Source material: Begin

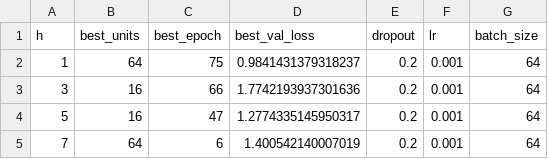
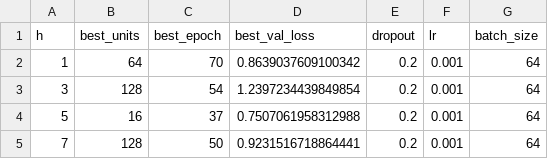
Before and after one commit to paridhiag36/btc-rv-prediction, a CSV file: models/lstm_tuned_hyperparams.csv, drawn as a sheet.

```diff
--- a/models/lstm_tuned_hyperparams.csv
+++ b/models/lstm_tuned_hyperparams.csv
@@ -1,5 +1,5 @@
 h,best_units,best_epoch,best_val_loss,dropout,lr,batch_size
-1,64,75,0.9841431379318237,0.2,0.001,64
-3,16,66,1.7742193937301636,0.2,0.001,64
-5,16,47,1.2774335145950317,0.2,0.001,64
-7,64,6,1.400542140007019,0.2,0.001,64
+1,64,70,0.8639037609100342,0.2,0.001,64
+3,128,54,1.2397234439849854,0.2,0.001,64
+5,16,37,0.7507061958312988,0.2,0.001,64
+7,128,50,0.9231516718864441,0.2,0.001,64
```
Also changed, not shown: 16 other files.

Source material: End
Source material: Begin

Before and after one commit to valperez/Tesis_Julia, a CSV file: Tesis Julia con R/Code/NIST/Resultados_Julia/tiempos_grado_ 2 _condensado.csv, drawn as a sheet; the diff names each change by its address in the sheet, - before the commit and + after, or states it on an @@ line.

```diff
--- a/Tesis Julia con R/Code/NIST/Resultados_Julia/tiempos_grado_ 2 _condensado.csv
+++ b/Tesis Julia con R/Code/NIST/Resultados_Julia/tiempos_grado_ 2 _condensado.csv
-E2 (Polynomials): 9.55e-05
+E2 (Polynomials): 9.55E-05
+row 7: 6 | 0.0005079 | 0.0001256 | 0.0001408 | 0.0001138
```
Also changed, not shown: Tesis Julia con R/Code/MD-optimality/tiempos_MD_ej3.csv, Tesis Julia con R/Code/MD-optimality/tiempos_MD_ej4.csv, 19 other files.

Source material: End
Source material: Begin

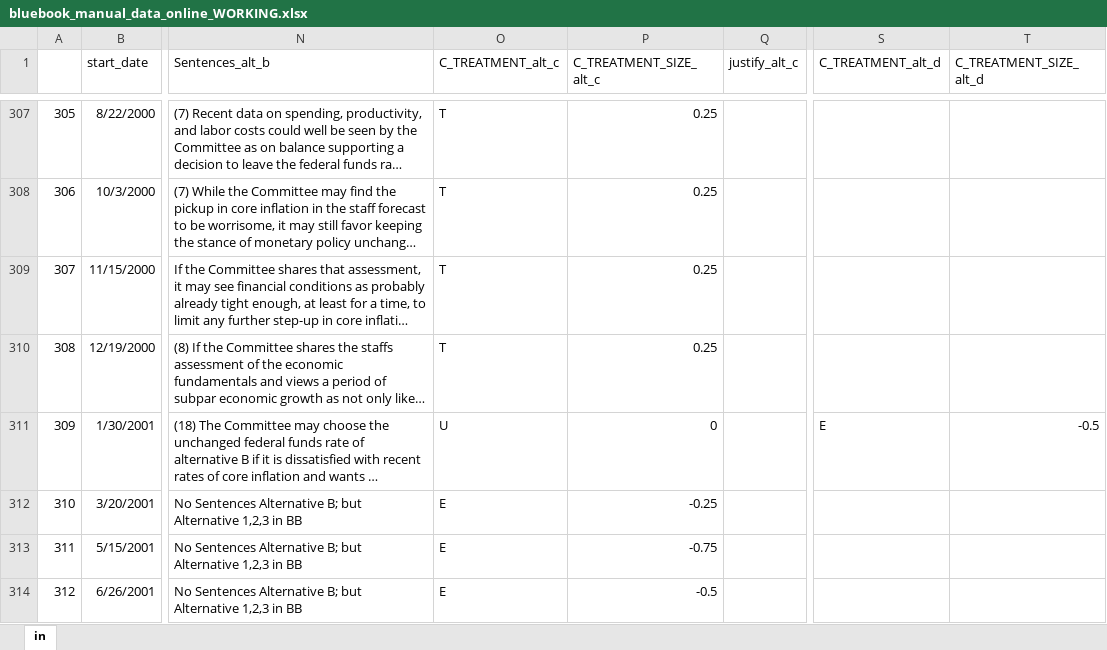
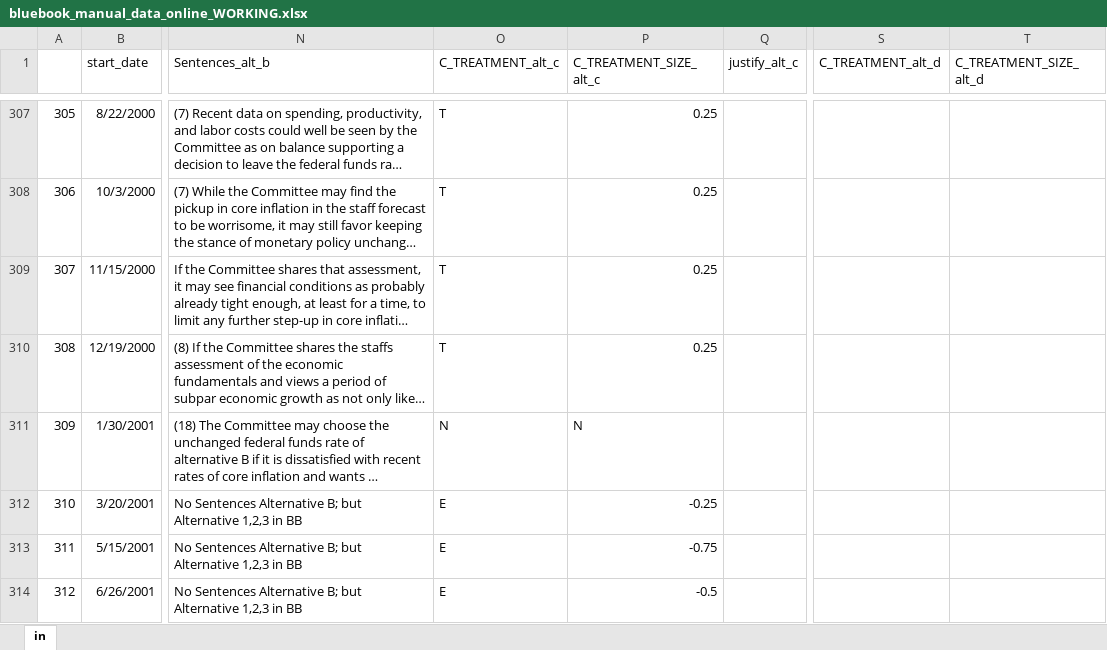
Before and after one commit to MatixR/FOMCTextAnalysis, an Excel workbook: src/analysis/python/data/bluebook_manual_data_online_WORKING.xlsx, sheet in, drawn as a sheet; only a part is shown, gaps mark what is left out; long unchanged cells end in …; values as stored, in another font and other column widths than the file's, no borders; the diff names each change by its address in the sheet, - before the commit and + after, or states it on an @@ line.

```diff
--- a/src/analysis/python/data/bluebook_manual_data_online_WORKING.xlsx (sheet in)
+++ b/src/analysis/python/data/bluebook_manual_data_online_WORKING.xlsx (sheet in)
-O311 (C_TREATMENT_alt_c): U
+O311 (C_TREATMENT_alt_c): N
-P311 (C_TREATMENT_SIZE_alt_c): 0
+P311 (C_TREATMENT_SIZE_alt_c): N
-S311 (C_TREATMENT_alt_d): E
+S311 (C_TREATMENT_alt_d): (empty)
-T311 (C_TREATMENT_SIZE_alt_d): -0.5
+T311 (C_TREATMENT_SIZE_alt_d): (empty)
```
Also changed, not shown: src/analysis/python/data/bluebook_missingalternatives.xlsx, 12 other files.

Source material: End

**Try it**:
Of the entries above, repeat exactly the lines between the line with "Before and after one commit to paridhiag36/btc-rv-prediction, a" and the line with "Also changed, not shown: 16 other files.", inclusive, and no others.

**Answer area**:
Before and after one commit to paridhiag36/btc-rv-prediction, a CSV file: models/lstm_tuned_hyperparams.csv, drawn as a sheet.

```diff
--- a/models/lstm_tuned_hyperparams.csv
+++ b/models/lstm_tuned_hyperparams.csv
@@ -1,5 +1,5 @@
 h,best_units,best_epoch,best_val_loss,dropout,lr,batch_size
-1,64,75,0.9841431379318237,0.2,0.001,64
-3,16,66,1.7742193937301636,0.2,0.001,64
-5,16,47,1.2774335145950317,0.2,0.001,64
-7,64,6,1.400542140007019,0.2,0.001,64
+1,64,70,0.8639037609100342,0.2,0.001,64
+3,128,54,1.2397234439849854,0.2,0.001,64
+5,16,37,0.7507061958312988,0.2,0.001,64
+7,128,50,0.9231516718864441,0.2,0.001,64
```
Also changed, not shown: 16 other files.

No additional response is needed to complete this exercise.